Among the entries below, find each line with "info" and show it.
(Beginning of EXTRACTED RECORDS)
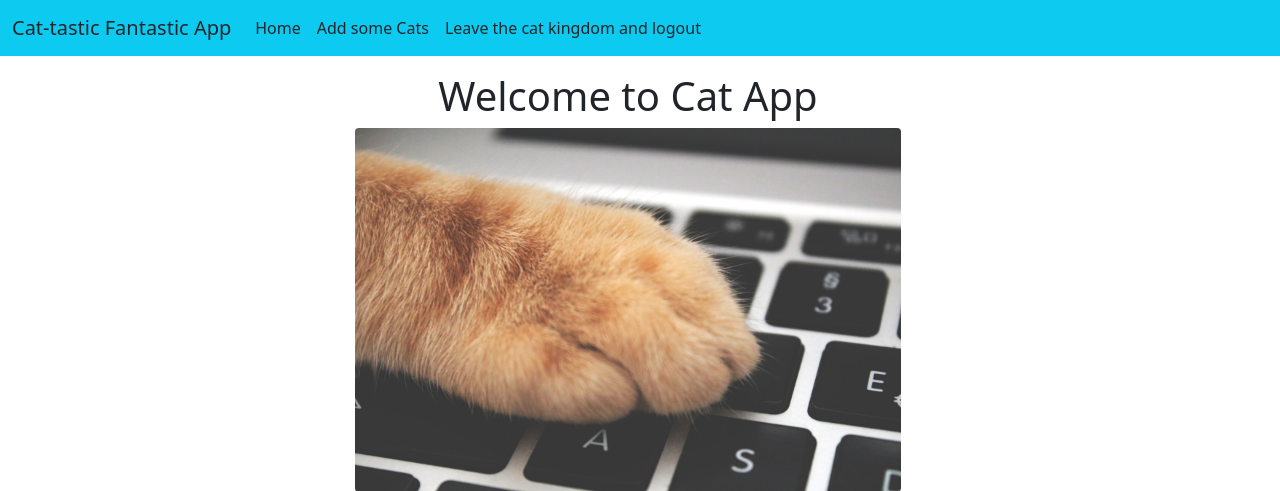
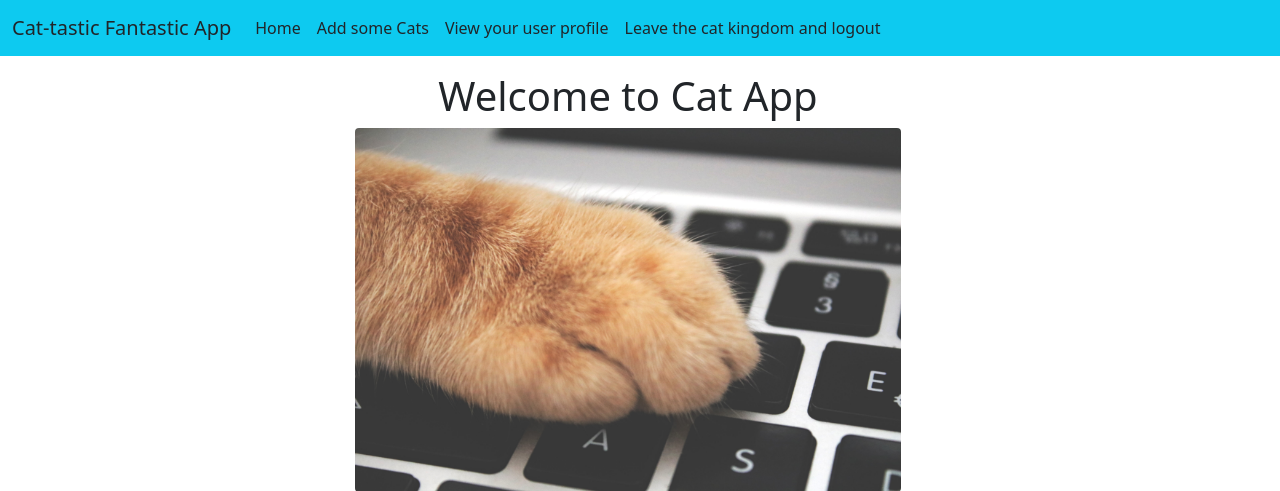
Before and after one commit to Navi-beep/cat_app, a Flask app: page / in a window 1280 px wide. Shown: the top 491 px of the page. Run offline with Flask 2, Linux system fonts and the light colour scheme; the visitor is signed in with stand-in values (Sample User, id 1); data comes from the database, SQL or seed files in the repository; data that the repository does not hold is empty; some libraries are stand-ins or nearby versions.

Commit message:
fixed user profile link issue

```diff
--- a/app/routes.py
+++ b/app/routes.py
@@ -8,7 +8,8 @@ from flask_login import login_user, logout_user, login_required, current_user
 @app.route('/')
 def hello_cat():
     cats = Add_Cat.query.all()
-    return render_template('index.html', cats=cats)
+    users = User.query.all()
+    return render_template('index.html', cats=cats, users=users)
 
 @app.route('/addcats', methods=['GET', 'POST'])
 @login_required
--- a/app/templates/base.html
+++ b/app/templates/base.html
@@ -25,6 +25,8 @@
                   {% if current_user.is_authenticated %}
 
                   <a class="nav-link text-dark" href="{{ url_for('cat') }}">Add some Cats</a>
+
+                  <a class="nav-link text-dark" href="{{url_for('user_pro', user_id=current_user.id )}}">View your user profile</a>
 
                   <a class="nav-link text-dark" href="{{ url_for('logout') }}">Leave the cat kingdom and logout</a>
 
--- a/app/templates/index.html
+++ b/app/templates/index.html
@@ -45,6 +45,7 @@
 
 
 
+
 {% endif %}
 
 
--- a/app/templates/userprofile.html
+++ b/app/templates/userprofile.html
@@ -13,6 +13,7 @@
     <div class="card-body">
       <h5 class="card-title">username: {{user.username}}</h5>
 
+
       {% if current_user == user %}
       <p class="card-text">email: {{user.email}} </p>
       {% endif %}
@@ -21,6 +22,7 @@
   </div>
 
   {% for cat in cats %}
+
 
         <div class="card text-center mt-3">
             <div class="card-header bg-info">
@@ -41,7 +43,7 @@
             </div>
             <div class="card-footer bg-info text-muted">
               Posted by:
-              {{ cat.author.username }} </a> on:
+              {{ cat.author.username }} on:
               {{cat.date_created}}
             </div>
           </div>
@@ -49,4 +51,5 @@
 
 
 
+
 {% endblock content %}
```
(End of EXTRACTED RECORDS)
(Beginning of EXTRACTED RECORDS)
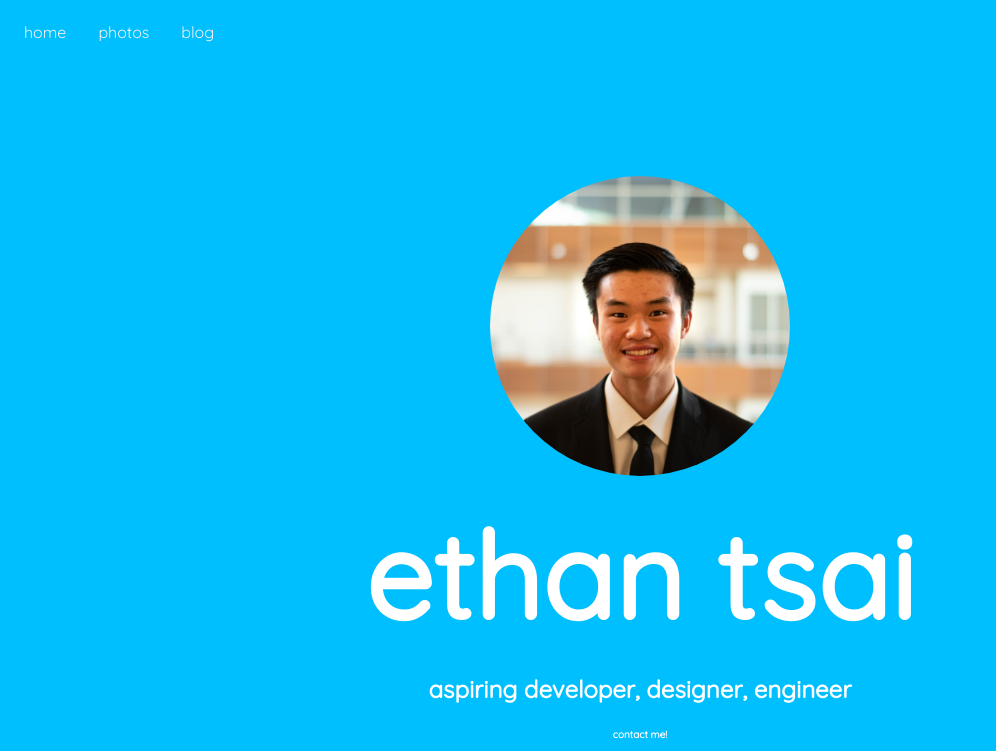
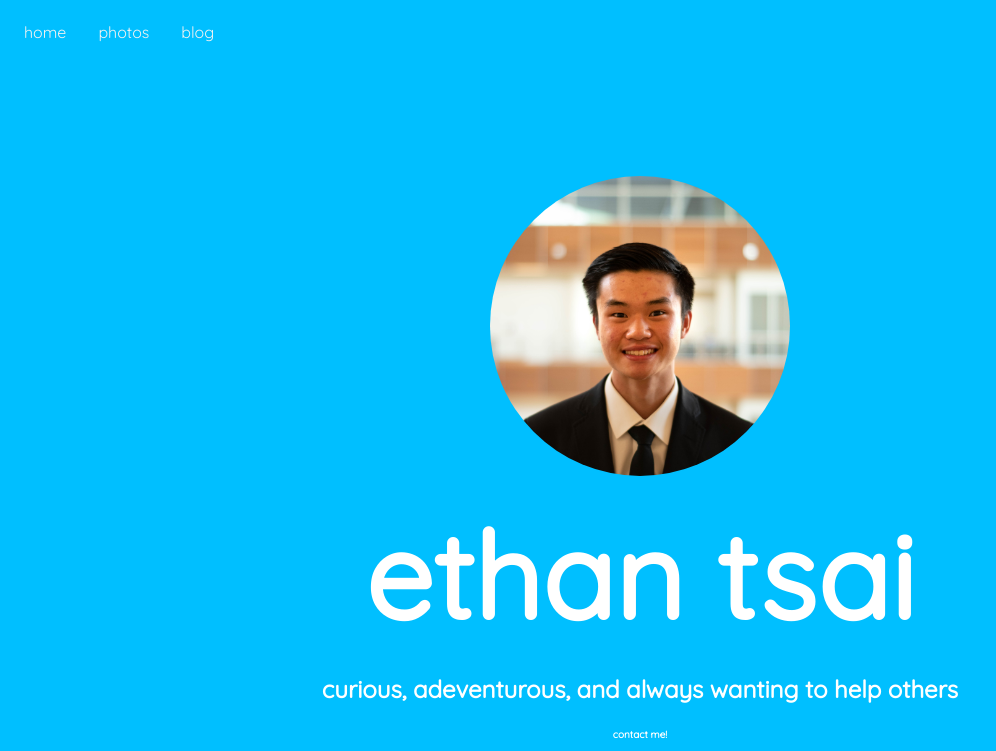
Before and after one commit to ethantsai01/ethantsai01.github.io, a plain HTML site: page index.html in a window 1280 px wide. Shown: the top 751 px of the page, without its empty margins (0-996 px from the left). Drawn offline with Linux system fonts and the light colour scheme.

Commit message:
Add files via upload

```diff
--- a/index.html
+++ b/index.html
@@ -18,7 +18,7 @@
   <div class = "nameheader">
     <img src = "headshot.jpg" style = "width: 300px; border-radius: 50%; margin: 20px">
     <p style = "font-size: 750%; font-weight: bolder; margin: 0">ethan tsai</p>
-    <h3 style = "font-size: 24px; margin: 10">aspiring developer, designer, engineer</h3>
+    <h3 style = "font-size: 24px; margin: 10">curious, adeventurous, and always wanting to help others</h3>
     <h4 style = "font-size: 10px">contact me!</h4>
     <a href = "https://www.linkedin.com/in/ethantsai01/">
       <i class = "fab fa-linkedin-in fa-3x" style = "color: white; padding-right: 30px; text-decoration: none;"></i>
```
(End of EXTRACTED RECORDS)
**WRITTEN ANSWER:**
             <div class="card-header bg-info">
             <div class="card-footer bg-info text-muted">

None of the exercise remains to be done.